▸ Work required: Search through the entries for the word "LineChartBarData" and copy every line that has it.
(Dataset begins)
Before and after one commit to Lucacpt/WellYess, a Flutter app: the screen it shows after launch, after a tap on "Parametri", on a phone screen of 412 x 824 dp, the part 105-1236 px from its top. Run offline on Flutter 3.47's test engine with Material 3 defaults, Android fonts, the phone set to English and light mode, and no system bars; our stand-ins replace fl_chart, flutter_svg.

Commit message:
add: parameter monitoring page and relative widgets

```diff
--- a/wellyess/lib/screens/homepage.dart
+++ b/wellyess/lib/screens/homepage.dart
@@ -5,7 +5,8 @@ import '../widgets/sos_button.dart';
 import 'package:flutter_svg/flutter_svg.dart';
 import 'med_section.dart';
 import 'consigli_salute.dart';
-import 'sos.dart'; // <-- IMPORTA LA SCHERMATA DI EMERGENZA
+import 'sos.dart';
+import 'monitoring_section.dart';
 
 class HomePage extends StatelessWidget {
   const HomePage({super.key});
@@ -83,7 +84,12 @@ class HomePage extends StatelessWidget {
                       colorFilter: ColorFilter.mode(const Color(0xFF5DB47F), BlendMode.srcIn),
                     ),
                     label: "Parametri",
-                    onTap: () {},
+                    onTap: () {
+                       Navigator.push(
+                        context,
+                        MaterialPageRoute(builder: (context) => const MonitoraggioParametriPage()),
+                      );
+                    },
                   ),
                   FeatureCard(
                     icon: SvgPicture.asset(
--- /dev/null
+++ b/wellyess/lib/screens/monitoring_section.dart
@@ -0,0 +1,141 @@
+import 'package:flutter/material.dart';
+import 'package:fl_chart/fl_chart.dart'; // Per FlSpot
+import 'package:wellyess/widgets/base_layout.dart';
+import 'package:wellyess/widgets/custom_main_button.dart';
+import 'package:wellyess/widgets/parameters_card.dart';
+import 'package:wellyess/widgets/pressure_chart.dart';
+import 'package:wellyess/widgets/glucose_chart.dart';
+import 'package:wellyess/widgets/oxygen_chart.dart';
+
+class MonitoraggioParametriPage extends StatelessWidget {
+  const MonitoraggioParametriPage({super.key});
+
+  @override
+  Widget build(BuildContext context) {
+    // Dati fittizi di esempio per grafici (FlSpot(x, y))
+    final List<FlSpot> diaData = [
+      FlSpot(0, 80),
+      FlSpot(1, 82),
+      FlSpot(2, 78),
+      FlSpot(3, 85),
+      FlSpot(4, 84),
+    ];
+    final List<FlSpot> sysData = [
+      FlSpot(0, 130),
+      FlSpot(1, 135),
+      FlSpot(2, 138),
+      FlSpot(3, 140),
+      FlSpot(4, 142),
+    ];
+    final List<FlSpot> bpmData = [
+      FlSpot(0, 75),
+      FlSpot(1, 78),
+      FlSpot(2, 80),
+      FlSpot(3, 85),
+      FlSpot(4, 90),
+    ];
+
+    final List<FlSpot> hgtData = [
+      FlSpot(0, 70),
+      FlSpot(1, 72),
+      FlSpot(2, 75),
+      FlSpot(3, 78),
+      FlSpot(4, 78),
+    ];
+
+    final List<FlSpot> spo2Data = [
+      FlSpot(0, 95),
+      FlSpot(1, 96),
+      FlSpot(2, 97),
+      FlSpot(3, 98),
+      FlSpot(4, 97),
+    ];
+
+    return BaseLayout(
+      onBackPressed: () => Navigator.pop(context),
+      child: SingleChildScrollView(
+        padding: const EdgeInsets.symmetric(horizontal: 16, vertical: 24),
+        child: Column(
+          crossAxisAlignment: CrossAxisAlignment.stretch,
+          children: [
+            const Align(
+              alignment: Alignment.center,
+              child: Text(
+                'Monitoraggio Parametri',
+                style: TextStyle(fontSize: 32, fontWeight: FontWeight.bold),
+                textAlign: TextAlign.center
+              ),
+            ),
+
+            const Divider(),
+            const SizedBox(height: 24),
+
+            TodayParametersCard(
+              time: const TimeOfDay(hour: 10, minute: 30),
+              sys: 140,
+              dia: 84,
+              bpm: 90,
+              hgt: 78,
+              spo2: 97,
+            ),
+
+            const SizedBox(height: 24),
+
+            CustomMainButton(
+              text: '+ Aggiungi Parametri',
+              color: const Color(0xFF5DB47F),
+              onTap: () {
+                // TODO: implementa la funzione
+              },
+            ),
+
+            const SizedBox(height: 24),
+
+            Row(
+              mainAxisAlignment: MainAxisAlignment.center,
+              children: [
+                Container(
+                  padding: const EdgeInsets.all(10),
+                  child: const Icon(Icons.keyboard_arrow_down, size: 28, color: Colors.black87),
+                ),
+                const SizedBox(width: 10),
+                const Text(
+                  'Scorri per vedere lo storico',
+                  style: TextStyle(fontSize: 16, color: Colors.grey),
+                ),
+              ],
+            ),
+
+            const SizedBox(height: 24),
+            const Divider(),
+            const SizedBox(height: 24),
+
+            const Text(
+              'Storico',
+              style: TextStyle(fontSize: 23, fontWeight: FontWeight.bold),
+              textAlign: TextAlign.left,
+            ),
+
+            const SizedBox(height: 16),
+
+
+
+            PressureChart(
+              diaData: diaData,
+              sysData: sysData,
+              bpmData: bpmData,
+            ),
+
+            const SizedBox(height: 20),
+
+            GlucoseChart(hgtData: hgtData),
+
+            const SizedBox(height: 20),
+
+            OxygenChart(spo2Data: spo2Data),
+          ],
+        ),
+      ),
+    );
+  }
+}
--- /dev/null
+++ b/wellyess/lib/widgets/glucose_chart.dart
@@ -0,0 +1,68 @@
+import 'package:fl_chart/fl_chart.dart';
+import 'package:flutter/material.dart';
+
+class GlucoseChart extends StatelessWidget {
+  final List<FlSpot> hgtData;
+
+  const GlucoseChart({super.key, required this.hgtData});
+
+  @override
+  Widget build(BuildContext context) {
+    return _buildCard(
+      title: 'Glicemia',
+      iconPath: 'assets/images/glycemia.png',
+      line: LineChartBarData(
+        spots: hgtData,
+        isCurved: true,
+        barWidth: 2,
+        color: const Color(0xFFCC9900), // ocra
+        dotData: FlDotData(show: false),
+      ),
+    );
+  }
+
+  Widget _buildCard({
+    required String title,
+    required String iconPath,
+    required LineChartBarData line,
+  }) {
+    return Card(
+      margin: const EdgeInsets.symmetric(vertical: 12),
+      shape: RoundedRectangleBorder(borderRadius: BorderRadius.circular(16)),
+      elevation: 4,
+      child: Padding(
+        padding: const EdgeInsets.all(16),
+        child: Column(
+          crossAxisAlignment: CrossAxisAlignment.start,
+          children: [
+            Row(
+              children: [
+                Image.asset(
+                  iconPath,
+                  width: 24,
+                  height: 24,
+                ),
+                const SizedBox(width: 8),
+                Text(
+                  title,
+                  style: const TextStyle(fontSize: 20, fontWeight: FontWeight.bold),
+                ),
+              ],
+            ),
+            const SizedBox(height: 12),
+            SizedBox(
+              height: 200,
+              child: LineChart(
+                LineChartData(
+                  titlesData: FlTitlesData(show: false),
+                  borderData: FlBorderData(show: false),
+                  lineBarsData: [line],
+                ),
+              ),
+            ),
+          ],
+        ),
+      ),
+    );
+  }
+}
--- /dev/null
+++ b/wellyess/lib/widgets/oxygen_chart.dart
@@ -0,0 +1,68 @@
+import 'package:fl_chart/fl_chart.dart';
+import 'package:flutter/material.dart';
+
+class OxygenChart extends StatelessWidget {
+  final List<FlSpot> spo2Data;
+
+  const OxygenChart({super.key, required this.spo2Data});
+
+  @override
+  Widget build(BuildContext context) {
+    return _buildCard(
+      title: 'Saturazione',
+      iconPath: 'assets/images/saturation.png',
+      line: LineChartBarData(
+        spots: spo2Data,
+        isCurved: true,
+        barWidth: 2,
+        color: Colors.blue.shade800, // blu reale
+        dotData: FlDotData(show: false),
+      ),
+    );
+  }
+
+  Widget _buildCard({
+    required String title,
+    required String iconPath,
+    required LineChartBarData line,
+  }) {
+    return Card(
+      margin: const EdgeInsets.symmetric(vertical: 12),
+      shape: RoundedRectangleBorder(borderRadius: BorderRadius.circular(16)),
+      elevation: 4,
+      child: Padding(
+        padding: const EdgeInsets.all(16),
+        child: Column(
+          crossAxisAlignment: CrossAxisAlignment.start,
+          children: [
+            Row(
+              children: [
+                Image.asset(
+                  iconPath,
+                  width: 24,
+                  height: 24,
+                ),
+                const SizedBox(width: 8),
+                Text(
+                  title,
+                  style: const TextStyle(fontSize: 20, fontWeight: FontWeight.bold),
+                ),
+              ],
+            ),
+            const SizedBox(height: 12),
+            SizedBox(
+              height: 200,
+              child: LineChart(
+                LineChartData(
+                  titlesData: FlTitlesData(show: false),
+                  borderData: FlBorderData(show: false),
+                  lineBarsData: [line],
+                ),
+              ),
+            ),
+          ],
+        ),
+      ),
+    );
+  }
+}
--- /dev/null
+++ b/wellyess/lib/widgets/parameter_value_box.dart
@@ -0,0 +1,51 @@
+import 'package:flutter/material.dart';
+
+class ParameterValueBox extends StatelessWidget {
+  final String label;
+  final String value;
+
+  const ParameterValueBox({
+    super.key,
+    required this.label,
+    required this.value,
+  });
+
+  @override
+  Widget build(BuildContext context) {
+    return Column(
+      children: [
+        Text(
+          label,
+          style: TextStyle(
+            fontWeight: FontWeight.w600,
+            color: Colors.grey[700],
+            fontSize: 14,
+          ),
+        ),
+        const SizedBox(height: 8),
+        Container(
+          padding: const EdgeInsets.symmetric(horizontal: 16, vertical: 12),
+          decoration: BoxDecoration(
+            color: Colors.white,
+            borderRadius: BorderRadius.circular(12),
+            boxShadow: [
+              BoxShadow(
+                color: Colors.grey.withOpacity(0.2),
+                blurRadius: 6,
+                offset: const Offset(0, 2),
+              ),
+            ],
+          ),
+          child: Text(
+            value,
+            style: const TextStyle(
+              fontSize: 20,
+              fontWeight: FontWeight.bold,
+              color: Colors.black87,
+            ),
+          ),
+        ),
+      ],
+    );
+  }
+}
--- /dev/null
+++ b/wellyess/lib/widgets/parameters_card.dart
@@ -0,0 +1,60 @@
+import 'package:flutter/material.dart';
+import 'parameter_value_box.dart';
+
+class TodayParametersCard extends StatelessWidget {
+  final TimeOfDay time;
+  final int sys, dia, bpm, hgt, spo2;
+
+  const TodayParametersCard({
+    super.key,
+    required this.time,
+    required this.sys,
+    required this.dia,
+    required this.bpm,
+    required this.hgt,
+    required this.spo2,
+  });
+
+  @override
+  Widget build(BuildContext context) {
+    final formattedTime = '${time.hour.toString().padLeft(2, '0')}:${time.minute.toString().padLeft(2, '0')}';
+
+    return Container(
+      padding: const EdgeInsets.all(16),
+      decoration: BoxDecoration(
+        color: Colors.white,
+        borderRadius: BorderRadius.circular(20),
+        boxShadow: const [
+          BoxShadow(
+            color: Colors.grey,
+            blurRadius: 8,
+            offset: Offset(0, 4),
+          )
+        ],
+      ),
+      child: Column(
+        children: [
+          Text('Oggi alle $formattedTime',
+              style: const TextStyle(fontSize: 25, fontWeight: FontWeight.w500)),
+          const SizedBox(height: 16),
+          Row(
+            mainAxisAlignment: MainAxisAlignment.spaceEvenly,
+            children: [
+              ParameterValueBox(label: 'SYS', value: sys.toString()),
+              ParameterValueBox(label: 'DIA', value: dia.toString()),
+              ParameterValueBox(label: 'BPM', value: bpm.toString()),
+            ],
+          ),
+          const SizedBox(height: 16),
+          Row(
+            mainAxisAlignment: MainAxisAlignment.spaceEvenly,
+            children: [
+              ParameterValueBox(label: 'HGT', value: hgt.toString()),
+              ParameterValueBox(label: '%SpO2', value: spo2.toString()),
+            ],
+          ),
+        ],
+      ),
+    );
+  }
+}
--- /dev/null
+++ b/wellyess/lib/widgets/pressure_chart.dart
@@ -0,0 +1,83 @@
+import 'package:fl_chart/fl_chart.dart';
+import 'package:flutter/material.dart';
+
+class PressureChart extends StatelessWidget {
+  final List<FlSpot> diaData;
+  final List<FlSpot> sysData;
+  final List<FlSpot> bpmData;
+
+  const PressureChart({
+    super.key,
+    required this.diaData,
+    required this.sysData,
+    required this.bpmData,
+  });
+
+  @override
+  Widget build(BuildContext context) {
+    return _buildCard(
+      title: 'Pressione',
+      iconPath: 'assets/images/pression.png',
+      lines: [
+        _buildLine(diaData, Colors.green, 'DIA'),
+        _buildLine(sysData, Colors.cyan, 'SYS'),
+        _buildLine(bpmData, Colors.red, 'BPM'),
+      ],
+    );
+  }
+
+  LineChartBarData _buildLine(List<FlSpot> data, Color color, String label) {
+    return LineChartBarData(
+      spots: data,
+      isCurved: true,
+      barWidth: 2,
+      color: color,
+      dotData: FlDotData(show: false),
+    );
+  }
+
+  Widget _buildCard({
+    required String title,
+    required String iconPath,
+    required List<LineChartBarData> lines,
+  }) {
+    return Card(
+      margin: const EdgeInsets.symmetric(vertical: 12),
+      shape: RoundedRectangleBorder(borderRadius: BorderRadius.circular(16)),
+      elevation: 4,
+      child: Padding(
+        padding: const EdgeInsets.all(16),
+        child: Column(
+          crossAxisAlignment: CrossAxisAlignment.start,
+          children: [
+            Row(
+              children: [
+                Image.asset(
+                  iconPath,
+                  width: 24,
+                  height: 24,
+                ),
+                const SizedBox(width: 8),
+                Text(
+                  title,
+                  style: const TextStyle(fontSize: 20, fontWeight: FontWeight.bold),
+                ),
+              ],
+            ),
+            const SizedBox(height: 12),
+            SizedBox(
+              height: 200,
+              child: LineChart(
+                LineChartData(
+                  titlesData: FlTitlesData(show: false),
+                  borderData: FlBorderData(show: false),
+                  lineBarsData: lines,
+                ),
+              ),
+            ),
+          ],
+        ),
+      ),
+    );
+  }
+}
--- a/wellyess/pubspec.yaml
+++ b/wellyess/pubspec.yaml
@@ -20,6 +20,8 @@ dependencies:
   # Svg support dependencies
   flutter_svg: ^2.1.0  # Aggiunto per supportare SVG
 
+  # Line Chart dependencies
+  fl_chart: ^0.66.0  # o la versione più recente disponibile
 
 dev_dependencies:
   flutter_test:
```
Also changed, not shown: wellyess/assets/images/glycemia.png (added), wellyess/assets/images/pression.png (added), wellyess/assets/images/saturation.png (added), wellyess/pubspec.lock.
(Dataset ends)
▸ Written response:
+      line: LineChartBarData(
+    required LineChartBarData line,
+      line: LineChartBarData(
+    required LineChartBarData line,
+  LineChartBarData _buildLine(List<FlSpot> data, Color color, String label) {
+    return LineChartBarData(
+    required List<LineChartBarData> lines,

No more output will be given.